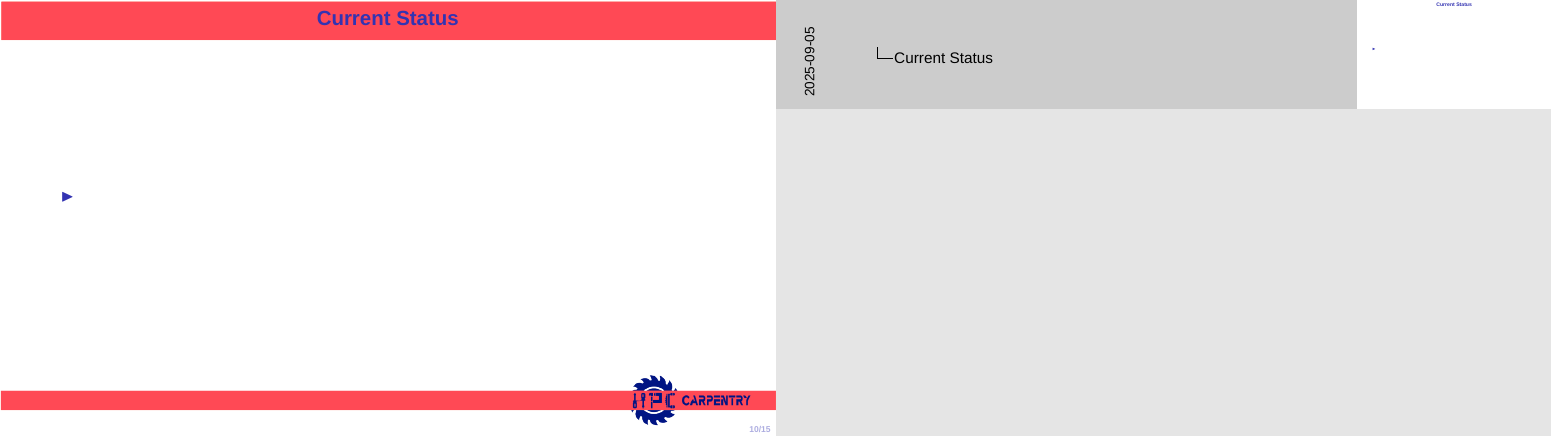
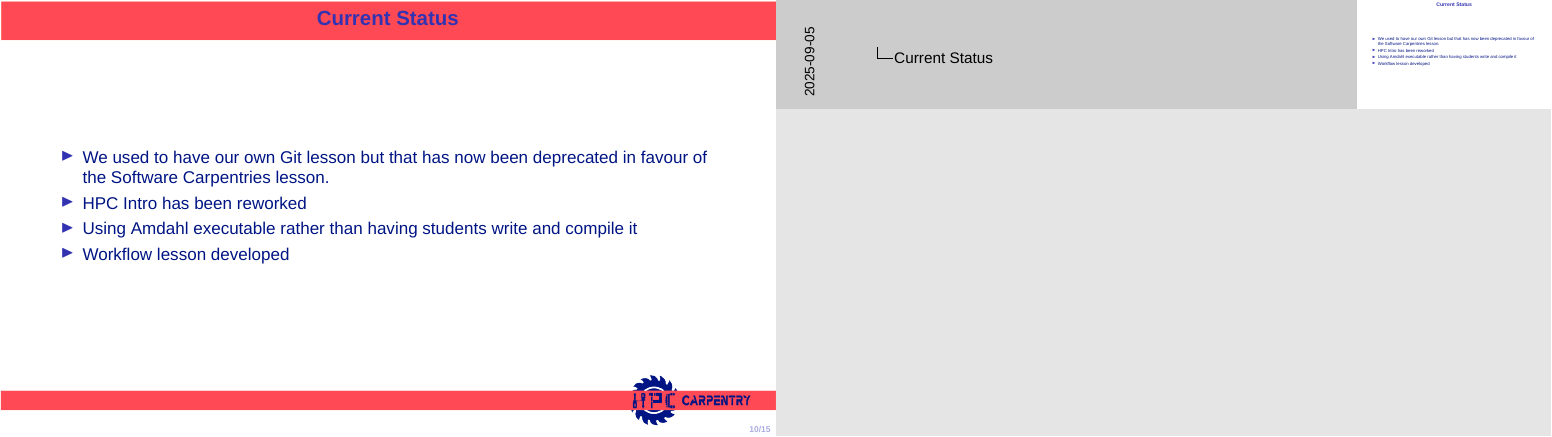
Before and after one commit to hpc-carpentry/RSECon25, LaTeX slides (slides.tex, which reads S4.tex): page 10 of 15. Compiled offline with XeLaTeX; a missing font is replaced by an installed copy or a similar font.

Commit message:
Add current status slide

```diff
--- a/S4.tex
+++ b/S4.tex
@@ -1,7 +1,10 @@
 \begin{frame}{Current Status}
 
 	\begin{itemize}
-		\item
+		\item We used to have our own Git lesson but that has now been deprecated in favour of the Software Carpentries lesson.
+		\item HPC Intro has been reworked
+		\item Using Amdahl executable rather than having students write and compile it
+		\item Workflow lesson developed
 	\end{itemize}
 
 
```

__Exercise instructions__: Copy each entry exactly as written. Images should not appear in the copy.

__Solution for this task__:
Before and after one commit to hpc-carpentry/RSECon25, LaTeX slides (slides.tex, which reads S4.tex): page 10 of 15. Compiled offline with XeLaTeX; a missing font is replaced by an installed copy or a similar font.

Commit message:
Add current status slide

```diff
--- a/S4.tex
+++ b/S4.tex
@@ -1,7 +1,10 @@
 \begin{frame}{Current Status}
 
 	\begin{itemize}
-		\item
+		\item We used to have our own Git lesson but that has now been deprecated in favour of the Software Carpentries lesson.
+		\item HPC Intro has been reworked
+		\item Using Amdahl executable rather than having students write and compile it
+		\item Workflow lesson developed
 	\end{itemize}
 
 
```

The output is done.